Jonathan Bassett, founder of JDB Energy, shares his vision for how we can get to net-zero by 2050.
Tell us a little bit about you and your background:
I am starting up a software business with a focus on integrating decentralised energy resources (DERs) into our wider energy systems – http://www.jackfruit.energy. After growing up on the South coast of England, I moved to Cambridge to study Electrical and Electronic Engineering and then to Bangalore for my first job.
In college I was fascinated by social enterprise and renewable energy, so I was fortunate enough to work with one of the pioneers in both – SELCO Foundation (www.selcofoundation.org). After a few years, I moved back to the UK to work with UK Power Networks Services (www.ukpowernetworksservices.co.uk) where I helped set up their electric vehicle charging infrastructure business, working with fleets to set up their first EV depots.
My experiences convinced me that decentralised solar PV, battery storage, and EVs are affordable, benefit communities and households, and will play a big role in our future energy systems. So this is my focus.
What is a fun fact about you?
I rollerbladed most of the way across Europe.
Why do you think climate change and sustainability is such an important topic today?
We need to get to net-zero by 2050. But CO2 emissions are not the only planetary boundary we’re overstepping, and there are many people in the world who live without their basic needs met. Humanity is slowly breaking the life-supporting systems of our natural world, and we still haven’t met all our needs. As Kate Raworth says, “Humanity’s 21st century challenge is to meet the needs of all within the means of the planet”. I can’t think of a clearer objective to work towards.

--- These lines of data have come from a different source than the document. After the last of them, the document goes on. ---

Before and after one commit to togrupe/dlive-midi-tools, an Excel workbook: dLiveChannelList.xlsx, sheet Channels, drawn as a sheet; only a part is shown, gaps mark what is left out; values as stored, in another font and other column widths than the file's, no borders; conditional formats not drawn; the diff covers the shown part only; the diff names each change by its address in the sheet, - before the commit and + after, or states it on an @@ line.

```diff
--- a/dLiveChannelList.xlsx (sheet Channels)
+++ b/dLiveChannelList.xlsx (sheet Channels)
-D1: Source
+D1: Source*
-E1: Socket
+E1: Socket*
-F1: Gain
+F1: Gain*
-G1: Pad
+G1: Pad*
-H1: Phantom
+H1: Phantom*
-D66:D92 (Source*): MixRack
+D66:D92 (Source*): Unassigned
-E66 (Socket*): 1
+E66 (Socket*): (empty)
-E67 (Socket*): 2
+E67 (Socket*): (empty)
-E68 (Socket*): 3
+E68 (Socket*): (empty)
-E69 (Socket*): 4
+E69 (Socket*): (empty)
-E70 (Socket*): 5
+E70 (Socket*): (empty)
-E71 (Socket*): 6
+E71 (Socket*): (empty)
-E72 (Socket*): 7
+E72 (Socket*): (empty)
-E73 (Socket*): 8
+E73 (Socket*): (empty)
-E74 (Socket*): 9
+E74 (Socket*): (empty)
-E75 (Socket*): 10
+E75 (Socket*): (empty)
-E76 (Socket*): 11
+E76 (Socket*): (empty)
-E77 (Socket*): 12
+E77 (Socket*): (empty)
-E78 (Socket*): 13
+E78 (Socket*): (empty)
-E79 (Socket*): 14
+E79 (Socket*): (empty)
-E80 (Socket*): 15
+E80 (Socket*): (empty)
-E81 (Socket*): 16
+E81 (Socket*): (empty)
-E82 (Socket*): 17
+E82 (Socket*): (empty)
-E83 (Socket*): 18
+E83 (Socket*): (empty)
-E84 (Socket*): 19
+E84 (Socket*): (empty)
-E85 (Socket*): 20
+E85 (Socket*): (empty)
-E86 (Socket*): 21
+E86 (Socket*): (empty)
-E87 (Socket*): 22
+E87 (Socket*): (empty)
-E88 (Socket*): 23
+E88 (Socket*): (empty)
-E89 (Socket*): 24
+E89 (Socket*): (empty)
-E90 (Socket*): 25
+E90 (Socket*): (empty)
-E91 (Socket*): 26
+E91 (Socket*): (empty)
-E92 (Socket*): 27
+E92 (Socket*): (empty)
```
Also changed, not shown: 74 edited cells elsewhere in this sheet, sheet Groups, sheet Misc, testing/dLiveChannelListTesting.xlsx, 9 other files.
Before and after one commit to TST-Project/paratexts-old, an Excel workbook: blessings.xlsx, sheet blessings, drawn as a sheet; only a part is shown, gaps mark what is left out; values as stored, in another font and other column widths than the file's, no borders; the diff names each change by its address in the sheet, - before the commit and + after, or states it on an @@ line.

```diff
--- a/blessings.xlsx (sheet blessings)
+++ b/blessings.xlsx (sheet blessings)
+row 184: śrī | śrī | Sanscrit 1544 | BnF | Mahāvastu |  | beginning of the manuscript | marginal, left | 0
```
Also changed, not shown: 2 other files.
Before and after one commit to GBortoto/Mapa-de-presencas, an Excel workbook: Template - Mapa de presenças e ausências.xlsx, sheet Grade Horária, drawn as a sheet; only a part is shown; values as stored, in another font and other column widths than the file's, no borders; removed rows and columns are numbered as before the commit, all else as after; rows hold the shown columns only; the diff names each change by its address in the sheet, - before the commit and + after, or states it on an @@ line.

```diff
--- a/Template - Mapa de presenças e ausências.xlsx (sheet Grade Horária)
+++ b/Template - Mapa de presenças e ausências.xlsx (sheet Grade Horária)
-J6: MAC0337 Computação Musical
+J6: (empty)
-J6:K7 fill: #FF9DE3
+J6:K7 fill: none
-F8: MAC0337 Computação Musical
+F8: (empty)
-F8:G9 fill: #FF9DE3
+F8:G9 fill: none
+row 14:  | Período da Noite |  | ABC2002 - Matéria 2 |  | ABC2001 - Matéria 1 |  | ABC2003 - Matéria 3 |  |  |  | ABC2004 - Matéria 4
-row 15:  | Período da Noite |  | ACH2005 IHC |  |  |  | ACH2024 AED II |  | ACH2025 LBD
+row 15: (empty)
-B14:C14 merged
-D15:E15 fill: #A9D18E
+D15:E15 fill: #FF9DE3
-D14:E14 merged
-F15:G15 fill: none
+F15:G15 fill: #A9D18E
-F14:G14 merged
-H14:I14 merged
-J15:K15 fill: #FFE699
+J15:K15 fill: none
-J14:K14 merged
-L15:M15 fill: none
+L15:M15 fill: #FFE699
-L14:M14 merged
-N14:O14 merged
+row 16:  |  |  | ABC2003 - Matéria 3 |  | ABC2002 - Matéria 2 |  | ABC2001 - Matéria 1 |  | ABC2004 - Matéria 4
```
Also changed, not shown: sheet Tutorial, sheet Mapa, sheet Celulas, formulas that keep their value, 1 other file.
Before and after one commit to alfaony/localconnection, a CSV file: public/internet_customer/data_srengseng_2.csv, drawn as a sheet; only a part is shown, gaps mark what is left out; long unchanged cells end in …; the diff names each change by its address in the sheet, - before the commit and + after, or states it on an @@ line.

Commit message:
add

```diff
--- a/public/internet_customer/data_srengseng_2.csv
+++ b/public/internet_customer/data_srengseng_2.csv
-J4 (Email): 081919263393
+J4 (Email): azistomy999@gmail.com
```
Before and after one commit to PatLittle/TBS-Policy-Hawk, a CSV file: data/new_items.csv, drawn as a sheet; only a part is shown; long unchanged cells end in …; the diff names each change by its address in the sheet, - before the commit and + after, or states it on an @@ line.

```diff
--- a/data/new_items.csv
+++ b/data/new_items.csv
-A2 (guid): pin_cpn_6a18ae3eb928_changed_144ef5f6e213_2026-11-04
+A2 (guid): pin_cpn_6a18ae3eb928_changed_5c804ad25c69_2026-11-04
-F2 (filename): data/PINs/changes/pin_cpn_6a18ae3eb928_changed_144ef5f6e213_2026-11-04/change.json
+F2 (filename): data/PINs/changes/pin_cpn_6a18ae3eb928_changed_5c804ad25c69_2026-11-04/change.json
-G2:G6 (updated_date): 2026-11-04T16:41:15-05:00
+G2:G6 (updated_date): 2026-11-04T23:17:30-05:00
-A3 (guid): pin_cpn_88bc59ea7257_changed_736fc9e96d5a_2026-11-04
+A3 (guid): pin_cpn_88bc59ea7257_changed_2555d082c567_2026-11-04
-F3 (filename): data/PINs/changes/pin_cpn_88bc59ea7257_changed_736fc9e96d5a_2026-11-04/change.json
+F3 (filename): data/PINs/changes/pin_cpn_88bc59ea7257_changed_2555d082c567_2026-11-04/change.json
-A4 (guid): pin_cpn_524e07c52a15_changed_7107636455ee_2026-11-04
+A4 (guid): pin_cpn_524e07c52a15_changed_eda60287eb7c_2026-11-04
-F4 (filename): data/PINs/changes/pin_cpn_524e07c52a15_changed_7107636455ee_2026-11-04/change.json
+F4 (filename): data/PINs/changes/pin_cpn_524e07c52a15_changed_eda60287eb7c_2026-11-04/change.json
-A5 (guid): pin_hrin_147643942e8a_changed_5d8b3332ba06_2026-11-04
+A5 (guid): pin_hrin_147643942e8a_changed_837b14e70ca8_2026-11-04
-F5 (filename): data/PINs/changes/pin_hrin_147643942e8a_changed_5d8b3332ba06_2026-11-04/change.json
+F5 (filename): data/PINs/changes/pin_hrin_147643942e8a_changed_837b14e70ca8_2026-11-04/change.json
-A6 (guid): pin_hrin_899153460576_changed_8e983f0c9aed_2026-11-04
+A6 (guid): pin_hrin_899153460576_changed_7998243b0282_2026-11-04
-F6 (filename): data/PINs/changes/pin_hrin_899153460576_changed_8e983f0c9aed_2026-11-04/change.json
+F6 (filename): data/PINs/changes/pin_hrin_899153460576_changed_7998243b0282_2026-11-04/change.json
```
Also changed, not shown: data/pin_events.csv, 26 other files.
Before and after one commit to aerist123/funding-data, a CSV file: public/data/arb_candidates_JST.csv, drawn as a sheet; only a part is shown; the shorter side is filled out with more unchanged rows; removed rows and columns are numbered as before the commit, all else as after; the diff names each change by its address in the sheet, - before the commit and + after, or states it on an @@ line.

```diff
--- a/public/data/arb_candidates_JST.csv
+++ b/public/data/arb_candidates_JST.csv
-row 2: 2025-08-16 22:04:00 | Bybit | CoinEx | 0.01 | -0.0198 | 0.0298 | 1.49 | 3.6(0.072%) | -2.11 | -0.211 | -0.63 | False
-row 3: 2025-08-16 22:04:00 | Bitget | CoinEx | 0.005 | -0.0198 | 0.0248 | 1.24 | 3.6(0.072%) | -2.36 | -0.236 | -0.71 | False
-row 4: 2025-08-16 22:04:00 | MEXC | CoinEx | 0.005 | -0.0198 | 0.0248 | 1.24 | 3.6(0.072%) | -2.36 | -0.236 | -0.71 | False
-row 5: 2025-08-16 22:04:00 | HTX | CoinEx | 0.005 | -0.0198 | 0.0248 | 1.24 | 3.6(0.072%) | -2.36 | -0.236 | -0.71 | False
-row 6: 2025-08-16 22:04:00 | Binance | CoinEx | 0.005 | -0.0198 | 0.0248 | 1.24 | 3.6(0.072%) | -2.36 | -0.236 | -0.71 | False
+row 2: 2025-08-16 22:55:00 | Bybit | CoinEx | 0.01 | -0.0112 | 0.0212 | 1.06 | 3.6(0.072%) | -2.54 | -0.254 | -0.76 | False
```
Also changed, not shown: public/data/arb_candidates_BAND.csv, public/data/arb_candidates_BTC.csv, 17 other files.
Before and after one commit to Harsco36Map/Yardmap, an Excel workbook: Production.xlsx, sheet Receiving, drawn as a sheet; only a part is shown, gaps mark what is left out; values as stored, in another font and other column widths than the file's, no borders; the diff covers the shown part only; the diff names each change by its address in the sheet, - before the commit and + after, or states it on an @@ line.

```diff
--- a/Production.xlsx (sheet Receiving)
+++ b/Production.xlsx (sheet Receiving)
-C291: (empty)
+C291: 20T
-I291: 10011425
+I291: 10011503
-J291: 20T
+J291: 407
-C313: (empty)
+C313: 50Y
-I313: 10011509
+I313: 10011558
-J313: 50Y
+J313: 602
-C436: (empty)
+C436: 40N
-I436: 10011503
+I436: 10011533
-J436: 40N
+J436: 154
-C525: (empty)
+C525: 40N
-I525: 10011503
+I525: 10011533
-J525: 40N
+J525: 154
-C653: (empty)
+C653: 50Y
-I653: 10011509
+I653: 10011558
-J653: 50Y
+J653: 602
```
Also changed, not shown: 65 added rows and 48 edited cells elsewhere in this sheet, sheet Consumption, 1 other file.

The encouraging thing today is that we have everything we need to do this. Renewables are the cheapest form of energy and massively reduce humanities impact. We’re seeing positive growth in biodiversity in some regions of the world, where policies and local populations have decided to reverse the trends. So what we need to do is clear, and how we need to do it is getting clearer every day.
What do you envision your industry looking like 10 years from now?
The challenge for the next 10 years is getting close to 100% renewable electricity in rich countries like the UK, and close to 50% in less developed countries like India. To achieve this, EVs, roof-top solar, and small batteries will be integrated into our national grids to support centralised wind and solar generation. Solar and wind are now the cheapest energy sources, and quickest to build.
So we know we can build enough renewable energy capacity. The big remaining barrier is energy flexibility – the ability to change when energy is consumed or generated to balance demand and supply.
Traditionally we varied fossil fuel generation to match changes in demand but we can’t control the sun or wind. Fortunately we can control EVs, heat-pumps, and air conditioners – demand is not inflexible. Battery storage costs are also dropping rapidly. In the UK, National Grid expects electricity storage, demand-side-response, and EVs to provide up to 62% (93GW) of system flexibility, up from 18% (10GW) today. It’s going to be a fascinating 10 years ahead.
Our energy systems will continue to change and decentralise. We will end up with a mix of centralised renewable generation with decentralised storage and flexibility. For example, our EVs will charge when the wind is strongest, avoiding the need to turn on gas generation. We will all be more connected to our energy systems, which in turn are reliant on our natural world.
What can the average person do to make a difference?
Connect to those around. Our global challenges are systemic and one person is unlikely to make much of a difference to global emissions. But communities can build movements, and these can quickly spread across society. We can only do this if we build connections with each other and collaborate. Politics and business will follow.